The DVD also included several other special features, including a commentary by the animator and the designer, a behind the scenes feature, theatrical trailers, the original pencil drawings, and a photo gallery.




Partial Credits (from IMDB):

Director: George Dunning
Producer: Al Brodax
Animation Director: Robert Balser
Writers: Al Brodax, Lee Minoff

Cast:
Paul Angelis - Chief Blue Meanie; Ringo
John Clive - John
Dick Emery - Jeremy Hilary Boob, Ph.D (Nowhere Man); Lord Mayor; Max
Geoffrey Hughes - Paul
Lance Percival - Young/Old Fred
Peter Batten - George (uncredited)

On a different note, Yellow Submarine is also the name of a chain of role playing game stores in Tokyo. They also sell Trading Cards, Model Kits, miniatures as well as european boardgames. most of the stores dealing only with one of these markets, but all operate under the same name, which makes it difficult to know weather this is the store you want from the outside. So far, I've seen multiple stores in each Shibuya, Shinjuku, Akihabara and Ikebukuro, but there are probably more.

The chain seems to be operating for quite some time now, so you can usually find loads of OOP game materials from way back. For example, recently I found a couple of Grenadier Traveller miniatures that were produced back in 1981.

As other FLGS are scarce in Tokyo, the Yellow Submarine is often your best bet for new game books. The prices are quite stiff compared to the US, but most of that is probably import costs. Good place to keep your gaming hobby alive even in Japan. And they carry KoDT as well! Hoody hoo!

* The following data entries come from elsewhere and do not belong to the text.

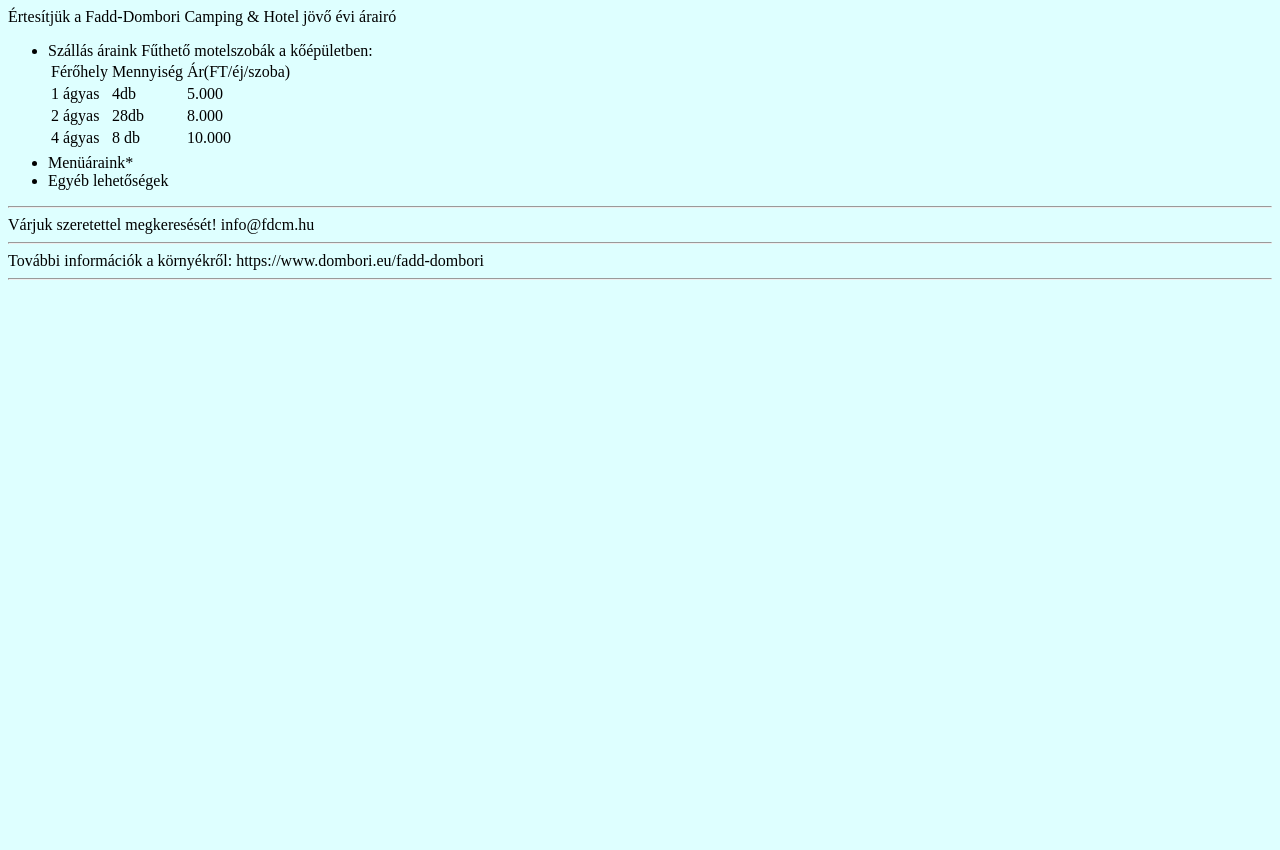
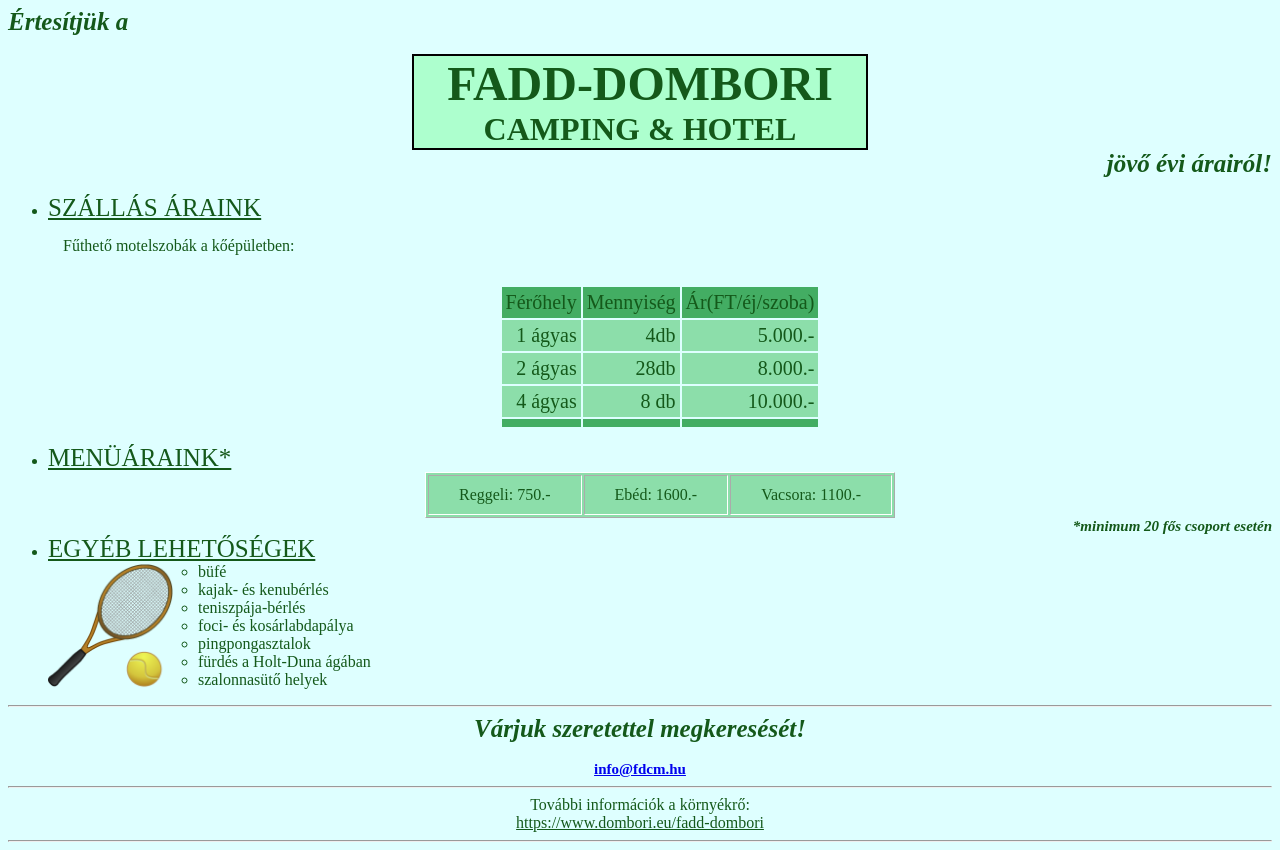
Before and after one commit to adolfaron/fadd_dombori, a plain HTML site: page index.html in a window 1280 px wide. Before the commit the page ends 800 px from the top, so only its background shows below. Drawn offline with Linux system fonts and the light colour scheme.

Commit message:
Add files via upload

```diff
--- a/index.html
+++ b/index.html
@@ -3,14 +3,21 @@
 <head>
     <meta charset="UTF-8">
     <meta name="viewport" content="width=device-width, initial-scale=1.0">
-    <title>Fadd dombori</title><link rel="stylesheet" href="style.css">
+    <title>Fadd dombori</title>
+    <link rel="stylesheet" href="style.css">
 </head>
 <body>
-    Értesítjük a Fadd-Dombori Camping & Hotel jövő évi árairó
+    <div id="a">Értesítjük a</div>
+    <br>
+    <div id="container">
+        <div id="Fadd">Fadd-Dombori</div>
+        <div id="Camping">Camping & Hotel</div>
+    </div>
+    <div id="a">jövő évi árairól!</div>
     <ul>
-        <li>Szállás áraink
-            Fűthető motelszobák a kőépületben:
-            <table>
+        <li><div id="opc">Szállás áraink</div>
+            <div id="fűth">Fűthető motelszobák a kőépületben:</div>
+            <table id="ár">
                 <tr>
                     <td>Férőhely</td>
                     <td>Mennyiség</td>
@@ -19,17 +26,17 @@
                 <tr>
                     <td>1 ágyas</td>
                     <td>4db</td>
-                    <td>5.000</td>
+                    <td>5.000.-</td>
                 </tr>
                 <tr>
                     <td>2 ágyas</td>
                     <td>28db</td>
-                    <td>8.000</td>
+                    <td>8.000.-</td>
                 </tr>
                 <tr>
                     <td>4 ágyas</td>
                     <td>8 db</td>
-                    <td>10.000</td>
+                    <td>10.000.-</td>
                 </tr>
                 <tr>
                     <td></td>
@@ -38,16 +45,36 @@
                 </tr>
             </table>
         </li>
-        <li>Menüáraink*</li>
-        <li>Egyéb lehetőségek</li>
+        <li> <div id="opc">Menüáraink*</div>
+            <table border="1" id="étk">
+                <tr>
+                    <td>Reggeli: 750.-</td>
+                    <td>Ebéd: 1600.-</td>
+                    <td>Vacsora: 1100.-</td>
+                </tr>
+            </table>
+            <div id="min20">*minimum 20 fős csoport esetén</div>
+        </li>
+        <li> <div id="opc">Egyéb lehetőségek</div>
+            <img src="teniszuto.png" alt="Teniszütő">
+            <ul>
+                <li>büfé</li>
+                <li>kajak- és kenubérlés</li>
+                <li>teniszpája-bérlés</li>
+                <li>foci- és kosárlabdapálya</li>
+                <li>pingpongasztalok</li>
+                <li>fürdés a Holt-Duna ágában</li>
+                <li>szalonnasütő helyek</li>
+            </ul>
+        </li>
     </ul>
 
     <hr>
-    Várjuk szeretettel megkeresését!
-    info@fdcm.hu
+    <div id="b">Várjuk szeretettel megkeresését!</div><br>
+    <div id="b1"><a href="#">info@fdcm.hu</a></div>
     <hr>
-    További információk a környékről:
-    https://www.dombori.eu/fadd-dombori
+    <div id="c">További információk a környékrő: <br>
+    <a href="https://www.dombori.eu/fadd-dombori">https://www.dombori.eu/fadd-dombori</a></div>
 
     <hr>
 
--- a/style.css
+++ b/style.css
@@ -3,9 +3,112 @@
     --bg-color2: #adffce;
     --bg-color3: #43ad63;
     --bg-color4: #8cdeaa;
-    --text-color: #14591a;
-    --text-color: #808482;
+    --text-color1: #14591a;
+    --text-color2: #808482;
 }
 body{
     background-color: var(--bg-color1);
+    color: var(--text-color1);
 }
+#container{
+    border: 2px solid black;
+    background-color: var(--bg-color2);
+    text-align: center;
+    margin-left: 32%;
+    margin-right: 32%;
+
+}
+#Fadd{
+    font-size: 48px;
+    font-weight: bold;
+    color: var(--text-color1);
+    text-transform: uppercase;
+}
+#Camping{
+    font-size: 32px;
+    font-weight: bold;
+    color: var(--text-color1);
+    text-transform: uppercase;
+}
+#a{
+    color: var(--text-color1);
+    font-weight: bold;
+    font-style: italic;
+    font-size: 25px;
+}
+#a:nth-child(4){
+    text-align: right;
+}
+#ár{
+    padding: 15px;
+    margin: auto;
+    color: var(--text-color1);
+    font-size: 20px;
+}
+#ár tr:nth-child(1){
+    background-color: var(--bg-color3);
+}
+#ár tr{
+    background-color: var(--bg-color4);
+}
+#ár tr:nth-child(5){
+    background-color: var(--bg-color3);
+    margin: 20px;
+}
+
+#ár tr td{
+    text-align: right;
+    padding: 4px;
+}
+#opc{
+    text-transform: uppercase;
+    color: var(--text-color1);
+    text-decoration: underline;
+    font-size: 25px;
+}
+#fűth{
+    color: var(--text-color1);
+    padding: 15px;
+}
+#min20{
+    font-size: 15px;
+    color: var(--text-color1);
+    font-weight: bold;
+    font-style: italic;
+    text-align: right;
+}
+#étk{
+    background-color: var(--bg-color4);
+    border-color: white;
+    margin: auto;
+}
+#étk tr td{
+    padding: 10px;
+    padding-inline: 30px;
+}
+ul li ul{
+    padding-left: 150px;
+}
+img{
+    float: left;
+    width: 125px;
+}
+#b{
+    color: var(--text-color1);
+    font-weight: bold;
+    font-style: italic;
+    font-size: 25px;
+    text-align: center;
+}
+#b1{
+    color: var(--text-color1);
+    font-weight: bold;
+    font-size: 15px;
+    text-align: center;
+}
+#c{
+   text-align: center;
+}
+#c a{
+    color:  var(--text-color1);
+}
```
Also changed, not shown: teniszuto.png (added).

Log in or registerto write something here or to contact authors.